  • After that, the IRS does some further cross-verification. Based on the tax data received from taxpayers/investors and employers/financial institutions, the IRS looks for any discrepancies.
  • If the information fails to match, then the IRS sends the notice to investor/employee or employee/financial institution that it will be initiating the backup withholding proceedings.

Tax Impact

  • It is important to note that the rate of backup withholding tax are pre-determined and may vary as per the nature of the income.
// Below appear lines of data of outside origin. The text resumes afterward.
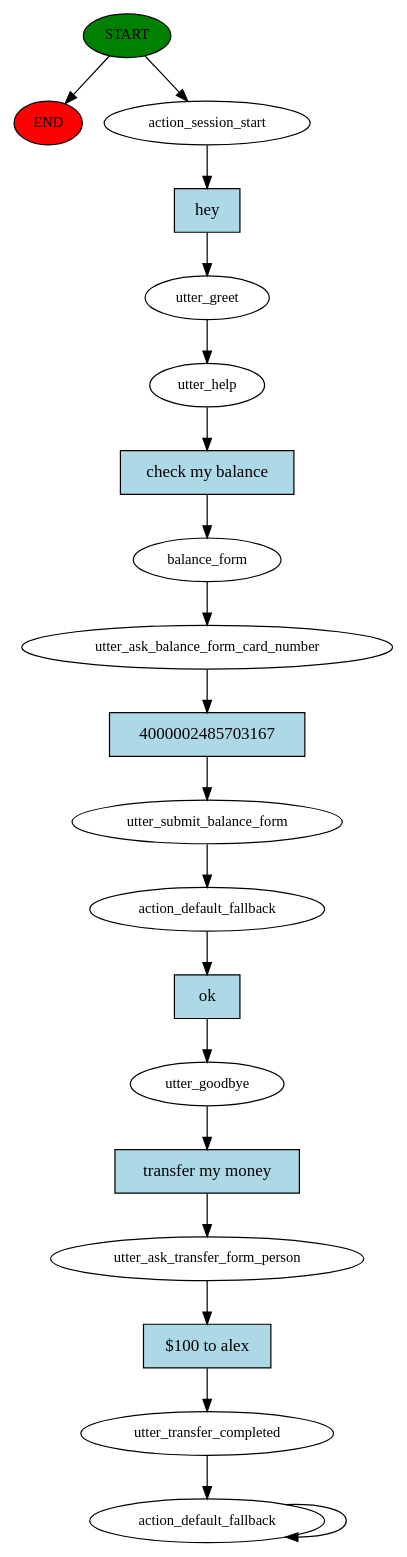
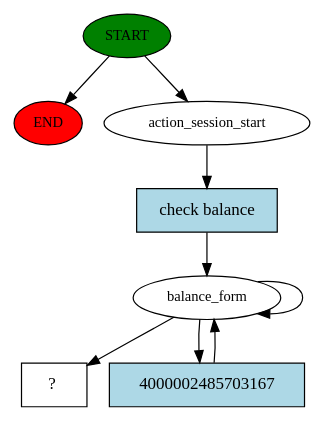
The diagram in story_graph.dot (rajaduraisingam/rasa_demo), drawn with Graphviz before and after one commit. The commit also changed 12 other files, not shown here.

```diff
--- a/story_graph.dot
+++ b/story_graph.dot
@@ -1,40 +1,17 @@
 digraph  {
 0 [class="start active", fillcolor=green, fontsize=12, label=START, style=filled];
 "-1" [class=end, fillcolor=red, fontsize=12, label=END, style=filled];
 1 [class=active, fontsize=12, label=action_session_start];
-2 [class=active, fontsize=12, label=utter_greet];
-3 [class=active, fontsize=12, label=utter_help];
-4 [class=active, fontsize=12, label=balance_form];
-5 [class=active, fontsize=12, label=utter_ask_balance_form_card_number];
-6 [class=active, fontsize=12, label=utter_submit_balance_form];
-7 [class=active, fontsize=12, label=action_default_fallback];
-8 [class=active, fontsize=12, label=utter_goodbye];
-9 [class=active, fontsize=12, label=utter_ask_transfer_form_person];
-10 [class=active, fontsize=12, label=utter_transfer_completed];
-11 [class="active dashed", fontsize=12, label=action_default_fallback];
-13 [class="intent active", fillcolor=lightblue, label=hey, shape=rect, style=filled];
-14 [class="intent active", fillcolor=lightblue, label="check my balance", shape=rect, style=filled];
-15 [class="intent active", fillcolor=lightblue, label=4000002485703167, shape=rect, style=filled];
-16 [class="intent active", fillcolor=lightblue, label=ok, shape=rect, style=filled];
-17 [class="intent active", fillcolor=lightblue, label="transfer my money", shape=rect, style=filled];
-18 [class="intent active", fillcolor=lightblue, label="$100 to alex", shape=rect, style=filled];
+2 [class=active, fontsize=12, label=balance_form];
+5 [class="intent dashed active", label="  ?  ", shape=rect];
+6 [class="intent active", fillcolor=lightblue, label="check balance", shape=rect, style=filled];
+7 [class="intent active", fillcolor=lightblue, label=4000002485703167, shape=rect, style=filled];
 0 -> "-1"  [class="", key=NONE, label=""];
 0 -> 1  [class=active, key=NONE, label=""];
-1 -> 13  [class=active, key=0];
-2 -> 3  [class=active, key=NONE, label=""];
-3 -> 14  [class=active, key=0];
-4 -> 5  [class=active, key=NONE, label=""];
-5 -> 15  [class=active, key=0];
-6 -> 7  [class=active, key=NONE, label=""];
-7 -> 16  [class=active, key=0];
-8 -> 17  [class=active, key=0];
-9 -> 18  [class=active, key=0];
-10 -> 11  [class=active, key=NONE, label=""];
-11 -> 11  [class=active, key=NONE, label=""];
-13 -> 2  [class=active, key=0];
-14 -> 4  [class=active, key=0];
-15 -> 6  [class=active, key=0];
-16 -> 8  [class=active, key=0];
-17 -> 9  [class=active, key=0];
-18 -> 10  [class=active, key=0];
+1 -> 6  [class=active, key=0];
+2 -> 2  [class=active, key=NONE, label=""];
+2 -> 5  [class=active, key=NONE, label=""];
+2 -> 7  [class=active, key=0];
+6 -> 2  [class=active, key=0];
+7 -> 2  [class=active, key=0];
 }
```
The rate is currently 24%.
  • The tax provision contains all the rules, types of income to be taxed, and the income that is excluded from taxation.
  • The IRS will undertake backup withholding only after sending four notices to the payee within 120 days.
  • After this stage, the employer or the financial institution will need to deduct the tax from any future payments made to the employee or the investor.
  • After deduction, they will be required to remit the collected tax to a state-federal corporation or a state government and inform the IRS.

Examples

We have put together an example to help explain the concept more practically.

Example #1

George has a monthly salary of $200,000. The deductions made by his employer are as follows.

  1. Backup withholding tax
  2. Contributions to PF
  3. Other deductions

The sum of three comes to $15,000 every month. The employer remits $2000 every month to the state and federal government on behalf of him. George and his employer declare the information about the salary, earning and the deducted amount in the income tax form. This information is sent to the IRS.
While cross-verifying, the IRS notices a mismatch and initiates a proceeding.

Income covered under the backup withholding

It applies to income like interest, dividends, salary, commission, contract income, royalty, winnings from lotteries, gambling income, etc. The exempted income not subjected to withholding are real estate transactions, retirement account distribution, self-employment incomes, etc.

How to Prevent it?

This part of the article will explain any possible exemption or way out of backup withholding.

  • It can be prevented if a payee specifies that they are not subjected to deductions for underreporting of income in the current fiscal.
  • Providing IRS with correct information like correct TIN will surely prevent such an action.
  • It can also be prevented by paying the amount owed when the income has been underreported.

This has been a guide to what is Backup Withholding and its meaning. Here we discuss how does backup withholding works along with examples and purpose. You can learn more about financing from the following articles –